The good stuff
Tsui Hark at his best, the film is lush in its visuals and score, is entertaining to the core and wastes no time on unnecessary things. Very likeable and extremely well-made.
One of Hong Kong's 90s martial arts highlights, though it's actually quite light on action. There's a lot of fun to be had with this one, especially once everyone has arrived at the inn. A typical product of Hong Kong's relentless cinema machine, delivering a fine mix of comedy and action.
A prime 90s martial arts classic. A bit longer than usual, time spent on exploring the relationship between the Chinese and foreign invaders/merchants. But don't worry, there's plenty of superb martial arts action, establishing Jet Li as one of the best in the business while fully establishing Hark as a prime action director.
Hark Tsui's sequel is every bit as good as the first film. While the first hour divides its time between comedy, drama and action, the second part is a grandiose action spectacle with some of the best martial arts Hong Kong cinema has ever brought forth. When you have Jet Li facing off against Donnie Yen, with Woo-ping Yuen directing the action scenes, magic happens.
Don't be mistaken, even though Time and Tide is somewhat atypical for a Hong Kong action film, it's still a pretty pure genre effort.
A celebration of Hong Kong crime cinema. Three prominent Hong Kong directors each get a 30-minute segment to tell their part of a story of three incidental thieves, who have to do their utmost best to keep their freshly acquired bounty out of the hands of the police and the Triads. Dark, brooding and stylish, a superb experiment that I wouldn't mind seeing repeated.
Tsui is back for the third part of the Detective Dee series and that's a good thing. The quality remains high and even though it never attempts to be anything beyond solid entertainment, that's fine with me. Four Heavenly Kings is another lush, fun and amusing action mystery that entertains from start to finish.
Old man Hark Tsui seems to have finally settled down. Gone are the days of lively martial arts films, snappy comedies and risky (at least for Hong Kong standards) projects. Nowadays Tsui invests his time in epic blockbusters. Not too surprisingly, he's actually quite skilled at making them.
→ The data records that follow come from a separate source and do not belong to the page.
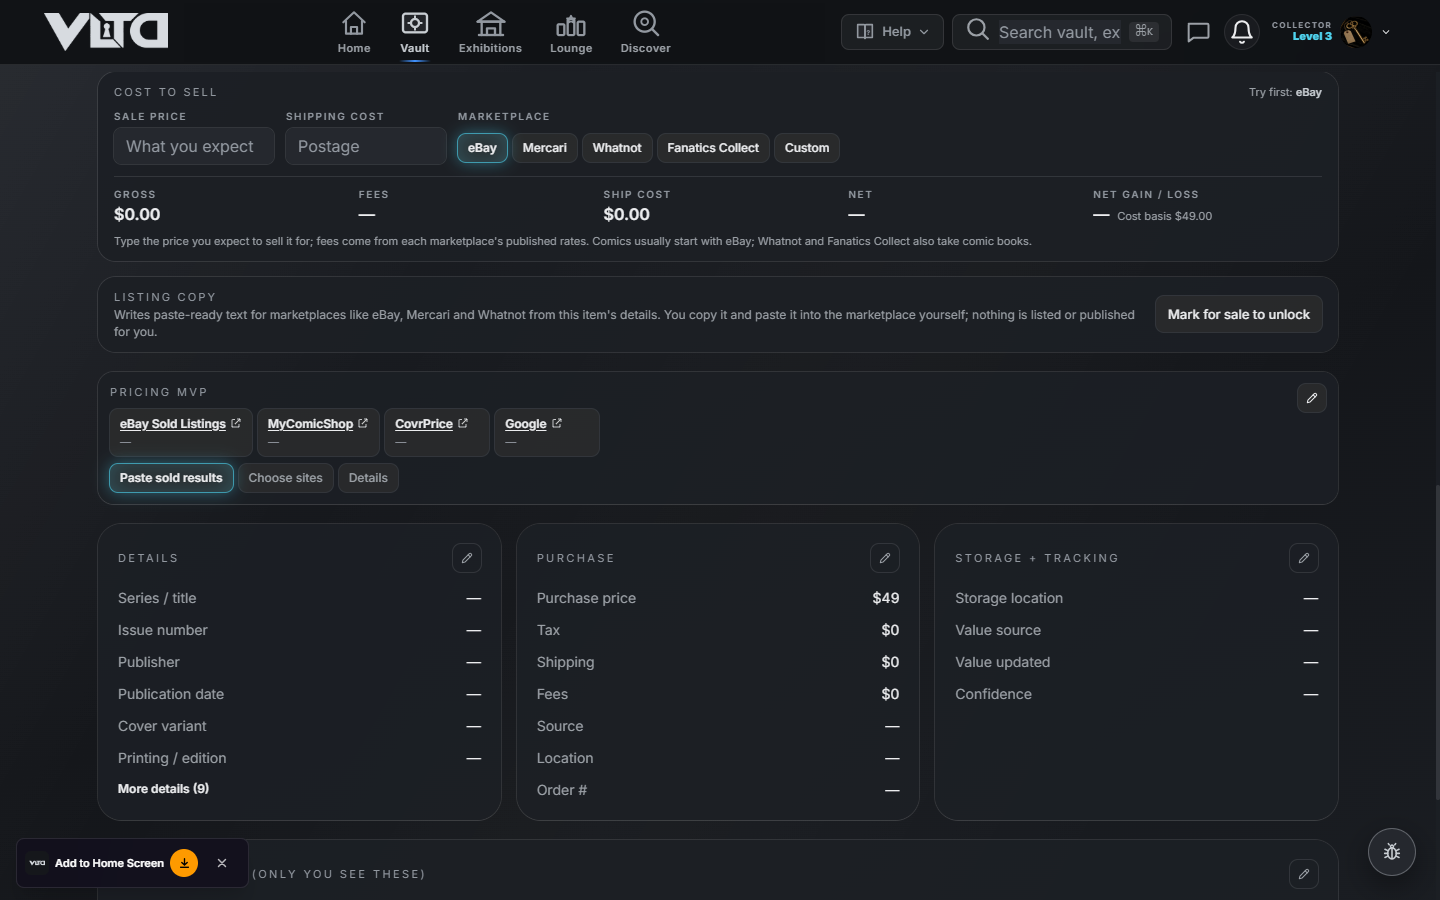
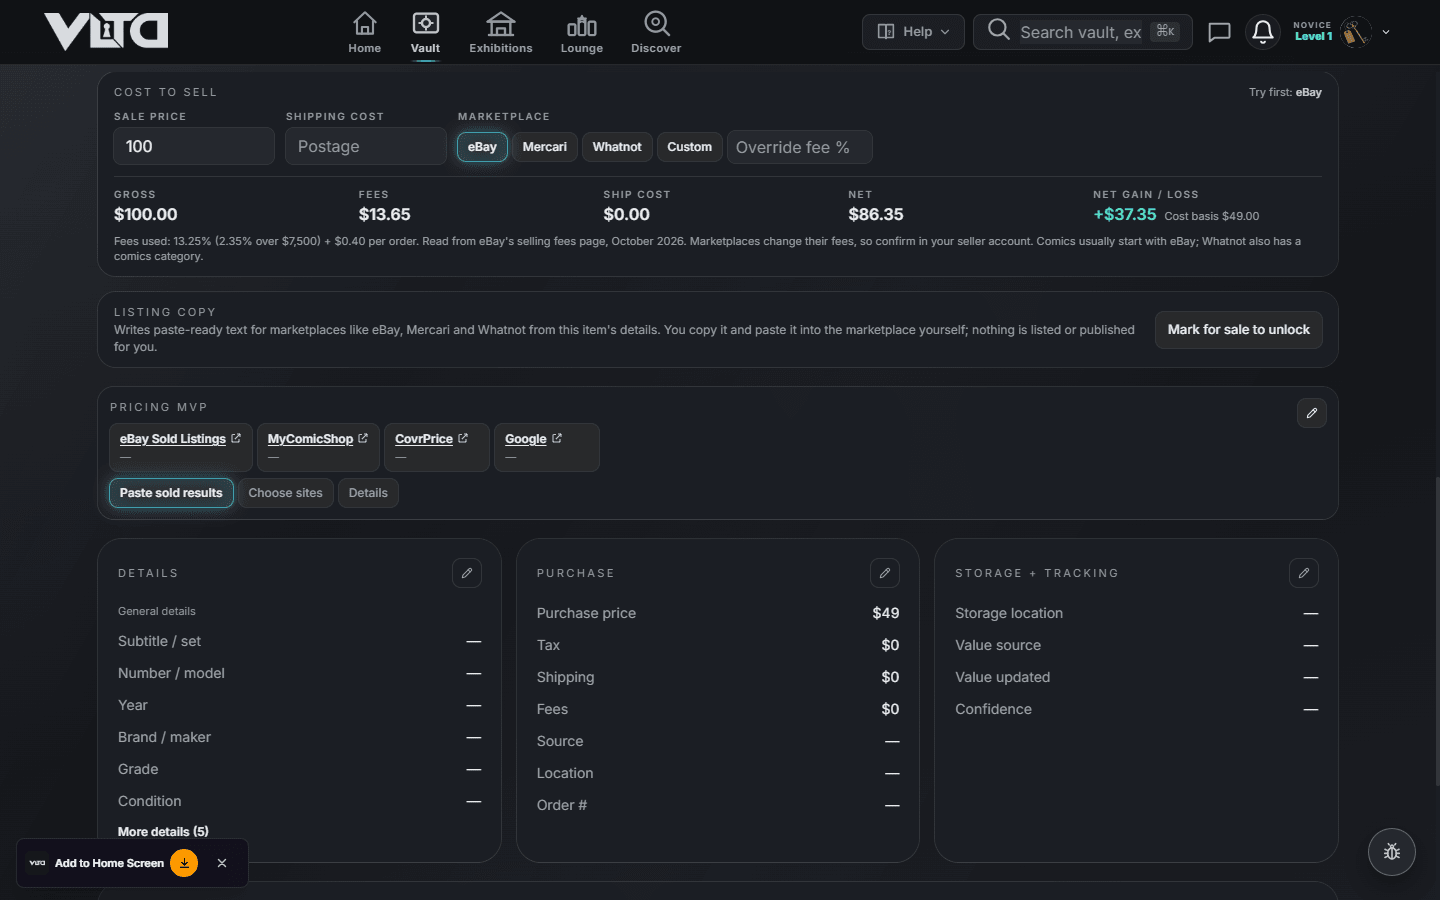
Docs: final closeout screenshots (live, 0ef6c93), compressed, with index; record of the live closeout check

diff --git a/docs/ui-verification-2026-10-17/screenshots/INDEX.md b/docs/ui-verification-2026-10-17/screenshots/INDEX.md
@@ -2,7 +2,7 @@
 
 **Folder (exact path):** `C:\Users\EK\VLTD\docs\ui-verification-2026-10-17\screenshots\`
 - `before\` = the live site before the fixes (old code).
-- `after\` = the live site after the fixes, commit `f9a60dc`, except `after\5-cost-to-sell.png`, which was re-taken after the closeout corrections (see its row).
+- `after\` = the live site after the fixes, commit `f9a60dc`, except `after\5-cost-to-sell.png`, `after\cost-to-sell-whatnot-unverified.png` and `after\exhibition-share-prompt-wording.png`, which were taken on the live site after the closeout corrections (commit `0ef6c93`).
 
 All screens use one synthetic test account (QA data, art from `public/collectibles`), 1440 x 900 desktop unless marked "phone" (a browser window at 390 px with phone emulation; **not a physical phone**). The test account was deleted afterwards.
 
@@ -16,6 +16,7 @@ All screens use one synthetic test account (QA data, art from `public/collectibl
 | 3 (extra states) | 9:16 format; drawing failure with Try again | n/a | `after\export-9x16.png`, `after\export-error.png` |
 | 4 (title + classification) | Title editor open, Universe > Category > Subcategory | `before\4-item-edit.png` | `after\4-item-edit.png` |
 | 5 (Cost to Sell + Listing copy) | Selling tools for a comic | `before\5-cost-to-sell.png` | `after\5-cost-to-sell.png` (re-taken after the closeout: no Fanatics Collect for a comic, fee status line, Override fee %) |
+| 5 (closeout extras) | Whatnot shown as "Unverified in part" with the reason and the Override fee % box; exhibition sharing question with the "Anyone with the link can view this exhibition" wording | n/a | `after\cost-to-sell-whatnot-unverified.png`, `after\exhibition-share-prompt-wording.png` |
 | 6 and 8 (Home) | Top of Home | `before\6-home-top.png` | `after\6-home-top.png` |
 | 7 and 9 (exhibitions on Home) | Exhibition block | `before\7-home-exhibitions.png` | `after\7-home-exhibitions.png` |
 | 7 and 9 (extra states) | One exhibition; no exhibitions | n/a | `after\home-carousel-one.png`, `after\home-carousel-zero.png` |

diff --git a/HANDOFF.md b/HANDOFF.md
@@ -7,6 +7,8 @@
 5. **Native photo sharing is SIMULATED, not device-verified** (the share sheet was a test stand-in). A real phone share sheet and real touch dragging stay UNVERIFIED.
 6. Exhibition "Turn on public sharing?" now reads "Anyone with the link can view this exhibition. It is not added to public discovery, and a hidden collector name stays hidden." Checked in code: Guest View is not PUBLIC (the only value the Discover page lists), and the alias (hidden collector) setting is not touched by it.
 
+Checked on the live site at `0ef6c93` with a short run (test account since removed; 0 test rows left): comic offers eBay, Mercari, Whatnot, Custom; eBay and Mercari show "Read from ..."; Whatnot shows "Unverified in part" with the reason; Override fee % at 5% gives $5.00 on $100 and says it is your own rate; the exhibition question has the new wording. The short script reported 4 failures that were its own text clean-up deleting the letter "s" from the page text it compared; the page text itself was correct (screenshots in the folder above). Not re-run.
+
 Tutorials stay paused until EK has reviewed the screenshots.
 
 ---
Like his two previous films, Zhi Qu Weihu Shan (The Taking of Tiger Mountain) was shot in sprawling 3D. Reportedly Tsui is quite capable of handling 3D imagery in his films, it's just that I'm not a very big fan of the whole 3D/live action thing. Instead I settled for the boring yet pleasantly comfortable 2D version, which I believe was the right decision. Even while watching the 2D version it was pretty easy to spot the 3D effects, something that would've bothered me no end if I'd seen the film in 3D. To each his own though, I'm just glad the choice was there.
Zhi Qu Weihu Shan feels like Tsui's answer to Wen Jiang's Let the Bullets Fly. Both films are extremely light-hearted action flicks with an unmistakeable tongue in cheek approach. Tsui's film may not be as balanced and accomplished compared to Jiang's and it's clearly geared at a more forgiving audience, but the link between the two is definitely there.
The plot is pretty convoluted, but the film's premise is actually quite simple. A gang of criminals has its stronghold on top of a snowy mountain, a small but dedicated police force is tasked with breaching the stronghold and capturing the leader. Start with some espionage and people double-crossing each other, add a couple of long-running, high octane action scenes, finish of with a touch of drama and there you go: two hours of shameless entertainment.
Two things stand out. First of all there's Tony Leung Ka-Fai as the lead criminal. His character may be a silly caricature, but Ka-Fai has so much fun playing him that he quickly became one of the funniest villains I've come across the past few years. Then there are the crazy, over the top action sequences that take up a pretty big part of the film. Tsui clearly didn't aim for realism here, leaning heavily on CG (just check the crazy antics of that plane during the finale) to support some outrageous action scenes. If that's not your kind of thing, it's probably best to stay away from this film.
Sadly the parts in between are a little less entertaining. The drama and the espionage bits are decent enough, but they still needlessly slow the film down. Tsui also misses the raw talent to rise above the commercial foundation of the film, failing to bring that little extra which is needed to give a film like this a more lasting impression. Still the action is fun and exciting and while it lasts, it's a wildly entertaining experience. If you're okay with that it's hard to go wrong with this one.
Commissioned anthology that was made to lift the spirit of Hong Kong during the SARS epidemic. The who's who of Hong Kong cinema participated, but the result is a little uneven. Not too surprising considering the exterior motives behind this anthology, and there are a couple of worthwhile entries, but overall it's probably best to lower your expectations when watching this.